My uncle Dick (who, by some estimates, may himself be about 5% responsible for Obama’s victory) recently emailed me two articles   about how it is once again cool to be American abroad. I cannot say that I’ve been getting a lot more party invitations than usual over the past few months, but yes, it’s true: there is something perceptibly different.
Just like that, America went from being the object of derision to being the object of envy. We didn't just undo a bad thing, we replaced the bad thing with an assertively, proactively, absurdly good thing. The high ground from which people used to legitimately be able to criticize America wasn't just leveled, it was surrendered. And now it's ours.
At first, I questioned: Is this perception that I have -- that people are actually acting differently toward Americans -- for real? Or is it just my own personal shift from embarrassment to pride, from self-loathing to self-promotion, that is making me see my world through a different lens?
But then came inauguration day, when I learned that yes, it is real.
On my morning commute to work on the Jubilee Line, it began. I had dusted of my Obama button for one final public viewing and wore it on my coat. Halfway down the packed train, a woman caught my attention with her animated mime routine of furious waving, smiling and pointing. This is unheard of on the Tube at 8:30 am. She pointed at my button, then pointed at her own.
I smiled back and gave her the thumbs up, then went back to my book.
Then more waving, more pointing. I looked puzzled. Now, she was pointing at her other button -- more Obama, opposite lappel.
How nice, I thought! That merited a double thumbs-up this time. Back to my book.

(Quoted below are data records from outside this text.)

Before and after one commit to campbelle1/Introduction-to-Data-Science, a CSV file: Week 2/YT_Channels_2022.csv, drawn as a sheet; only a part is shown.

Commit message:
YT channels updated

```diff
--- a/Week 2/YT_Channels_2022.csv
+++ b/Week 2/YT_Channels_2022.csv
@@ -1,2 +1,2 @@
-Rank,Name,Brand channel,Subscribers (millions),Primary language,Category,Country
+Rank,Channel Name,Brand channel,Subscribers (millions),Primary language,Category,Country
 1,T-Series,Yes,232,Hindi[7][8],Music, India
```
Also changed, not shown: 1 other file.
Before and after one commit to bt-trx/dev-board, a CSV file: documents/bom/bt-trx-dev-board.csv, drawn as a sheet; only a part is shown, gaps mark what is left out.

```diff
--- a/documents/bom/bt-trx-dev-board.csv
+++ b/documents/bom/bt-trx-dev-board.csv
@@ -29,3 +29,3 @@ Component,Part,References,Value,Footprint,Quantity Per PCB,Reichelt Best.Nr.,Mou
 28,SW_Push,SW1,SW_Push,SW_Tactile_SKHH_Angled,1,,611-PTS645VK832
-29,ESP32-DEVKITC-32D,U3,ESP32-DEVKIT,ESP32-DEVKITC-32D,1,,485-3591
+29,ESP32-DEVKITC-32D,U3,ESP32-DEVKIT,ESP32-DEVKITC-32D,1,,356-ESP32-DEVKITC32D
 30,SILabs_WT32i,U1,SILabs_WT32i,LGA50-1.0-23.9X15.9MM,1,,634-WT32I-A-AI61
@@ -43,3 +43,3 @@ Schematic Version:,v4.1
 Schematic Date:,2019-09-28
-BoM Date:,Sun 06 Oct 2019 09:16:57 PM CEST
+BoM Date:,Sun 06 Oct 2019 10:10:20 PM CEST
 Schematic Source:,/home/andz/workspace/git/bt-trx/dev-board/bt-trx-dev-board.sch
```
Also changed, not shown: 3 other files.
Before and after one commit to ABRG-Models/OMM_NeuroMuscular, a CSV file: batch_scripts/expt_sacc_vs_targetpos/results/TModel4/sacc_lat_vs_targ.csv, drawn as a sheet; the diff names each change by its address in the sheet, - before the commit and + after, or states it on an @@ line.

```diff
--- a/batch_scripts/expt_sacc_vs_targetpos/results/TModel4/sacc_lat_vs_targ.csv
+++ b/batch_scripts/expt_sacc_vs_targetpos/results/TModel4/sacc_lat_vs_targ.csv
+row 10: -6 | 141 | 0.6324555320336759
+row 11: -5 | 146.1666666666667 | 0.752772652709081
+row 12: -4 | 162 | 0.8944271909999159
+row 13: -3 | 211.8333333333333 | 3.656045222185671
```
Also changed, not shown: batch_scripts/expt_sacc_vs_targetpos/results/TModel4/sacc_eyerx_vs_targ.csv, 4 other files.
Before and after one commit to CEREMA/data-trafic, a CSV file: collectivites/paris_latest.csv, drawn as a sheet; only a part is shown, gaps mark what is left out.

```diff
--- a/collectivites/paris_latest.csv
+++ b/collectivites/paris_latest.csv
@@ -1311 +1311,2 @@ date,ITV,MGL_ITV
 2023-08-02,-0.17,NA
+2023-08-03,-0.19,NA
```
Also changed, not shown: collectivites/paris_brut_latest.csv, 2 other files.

But wait, she wasn't finished. She continued, awkwardly re-positioning herself amid the sardine can of commuters -- this time to show me her tote-bag. An Obama tote-bag, of course.
With no more thumbs to use. I opted for the point/wink/nod gesture, the one that says "you're the man!" Despite being a woman, I think she understood. We never did get to high-five, but it was definitely implied.
Outdone by what I can only assume was a British person (we never spoke), I got off the train and went to work.
The swearing in was to start at 5:00pm our time, which meant I had to duck out of work early to go and watch it. I could have just watched it online at my desk, but much like game four of the 2004 World Series (and despite the fact that American hangouts are to be avoided like the plague), there are certain occasions when you just want to be with your people.
Alas, that didn't work out; it seems a few too many other people had the same idea. Robbyn and I had planned to meet up and go to a place called (wincing as I type this...) The Texas Embassy for an event sponsored by Democrats Abroad. However, at 4:45, there was a line out the door to get in. No way we were going to miss the speech by standing in line, so instead we went in to a nearby pub which was showing the ceremony on their TV.
In the pub, actual British people, arriving from their actual British jobs, crowded around a TV set to watch. They ordered their pints of British ale. They tutted Britishly when people blocked their view. They politely thanked the bartender for turning up the volume so they could hear every word. And when Obama finished his speech, even though one doesn't like to make a spectacle of one's self... they cheered. Actual applause from actual British people.
It was hard not to bask in the moment. I felt like I should stand in front of the room and say, "Thank you, thank you!"
No, on second thought I should have stood in front of the room and said, "you're welcome!"